There will be times that you seem to hit a wall, or get a lot of “No’s” from the universe. You are cut in an audition, you can’t master a piece of choreography or technique, you have a bad performance, you get injured. Let’s face it, these times just stink. It’s healthy to feel sad, frustrated, and defeated, and I believe it’s important to let yourself feel these emotions. Dancers are, after all, human beings! But when you’ve finished having a good cry, or two–or three–remember that all the great leaders and innovators in history had many failures from which to learn from. Think of the “No’s” as road signs pointing you in the direction of “Yes”. We have all heard the proverb about a door closing and a window opening. We can learn so much from the times we miss the mark. Try to be curious about what actions or decisions would have created a better outcome, and then try those next time. And if that doesn’t work, try something else, and repeat… Failure is always an opportunity to learn, if you want it to be. There is a Japanese proverb: “Fall seven times, rise eight.” The important thing is to rise.
Don’t forget about balance.
Dancers are notoriously obsessive. And the truth is that it does take an extraordinary amount of dedication and determination to thrive as dancer. Long hours in the studio, sweat and hard work are all part of the process. But remember that our physical bodies also need rest in order to heal and recover. Our intellectual selves need other kinds of stimulation to contrast with choreography running in our heads. Our emotional selves need life experiences outside the studio to feed our souls. Time away from the studio, from dance media and YouTube—this time shapes our voices as human beings, and ultimately makes us better artists.
Lastly, don’t forget to enjoy yourself!
Dancers can get so caught up in their dramas, nerves, competition, hard work, etc…it’s easy to lose sight of why you started dancing in the first place. Every dancer has a place within themselves that connects to dance in a unique and personal way. It can be as simple as feeling good, and as esoteric as feeling God. But whatever your reason is, try not to let all the other “stuff” get in the way of that connection. Dancing will always be a part of your life and who you are, whether you are a student, a professional dancer or a rocket scientist who just likes to dance.
Above all, embrace this!
Colorado Ballet performs ALICE (in wonderland) through February 28th, 2016 at Ellie Caulkins Opera House.

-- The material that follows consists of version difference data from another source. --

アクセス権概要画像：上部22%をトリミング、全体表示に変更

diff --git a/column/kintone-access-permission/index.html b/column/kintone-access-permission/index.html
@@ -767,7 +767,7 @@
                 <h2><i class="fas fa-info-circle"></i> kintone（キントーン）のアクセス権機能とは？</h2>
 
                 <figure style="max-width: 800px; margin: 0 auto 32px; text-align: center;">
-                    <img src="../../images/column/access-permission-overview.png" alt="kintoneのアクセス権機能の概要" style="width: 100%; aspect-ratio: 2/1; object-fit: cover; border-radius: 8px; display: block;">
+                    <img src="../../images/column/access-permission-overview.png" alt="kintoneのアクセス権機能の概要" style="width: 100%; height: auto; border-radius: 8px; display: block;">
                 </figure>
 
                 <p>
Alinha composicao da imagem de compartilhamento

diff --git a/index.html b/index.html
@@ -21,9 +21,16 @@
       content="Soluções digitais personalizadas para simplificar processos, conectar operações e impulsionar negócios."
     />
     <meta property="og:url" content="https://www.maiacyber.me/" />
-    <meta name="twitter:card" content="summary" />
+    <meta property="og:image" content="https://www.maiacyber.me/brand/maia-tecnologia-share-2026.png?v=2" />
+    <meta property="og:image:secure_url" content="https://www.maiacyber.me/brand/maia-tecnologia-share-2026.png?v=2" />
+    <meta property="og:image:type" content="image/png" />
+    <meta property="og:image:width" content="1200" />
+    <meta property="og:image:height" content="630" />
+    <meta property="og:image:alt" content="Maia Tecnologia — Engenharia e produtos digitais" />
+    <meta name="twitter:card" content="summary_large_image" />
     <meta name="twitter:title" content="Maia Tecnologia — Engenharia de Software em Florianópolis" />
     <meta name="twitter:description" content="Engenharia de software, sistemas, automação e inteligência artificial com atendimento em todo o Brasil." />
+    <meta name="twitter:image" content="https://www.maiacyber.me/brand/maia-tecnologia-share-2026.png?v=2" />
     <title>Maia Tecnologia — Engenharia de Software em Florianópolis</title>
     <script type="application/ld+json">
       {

Contributing writer Sharon Wehner is originally from San Jose, California. She trained with Jody White and David Roxander, San Jose Dance Theatre, San Francisco Ballet and San Jose/Cleveland Ballet. Ms. Wehner joined Colorado Ballet in 1995 and was promoted to Principal in 1999, and in the last 20 years, has performed many lead roles with the Company. These include Kitri in Don Quixote, Giselle in Giselle, Odette/Odile in Swan Lake, Medora in Le Corsaire, Aurora in The Sleeping Beauty, Swanilda in Coppelia, Mina in Dracula, Juliet in Romeo & Juliet, the Cowgirl in Rodeo, the Sugarplum Fairy in The Nutcracker, Cinderella in Cinderella, Esmerelda in The Hunchback of Notre Dame, Titania and Helena in A Midsummer Night’s Dream, Second Violin in Balanchine’s Concerto Barocco, the Principal couple in Balanchine’s Stars and Stripes, Rubies, and Theme and Variations, Antony Tudor’s Leaves are Fading, and Twyla Tharp’s In The Upper Room. She has been honored to have solos and pas de deuxs created on her by choreographers Val Caniparoli, Edwaard Liang, Mathew Neenan, Christopher Wheeldon, Darrel Grand Moultrie, Dwight Rhoden, Jessica Lang, Brian Reeder and Toru Shimazaki.
In addition to Colorado Ballet, Ms. Wehner has also performed with The Washington Ballet, Oakland Ballet and Amy Seiwert’s Imagery. She has also been a guest artist at the Vail International Dance Festival, in Japan in the Aoyama Ballet Festival, and the National Ballet of Japan’s Golden Ballet Co-star. Sharon enjoys teaching dance to all ages and abilities, particularly Dance for Parkinson’s Disease.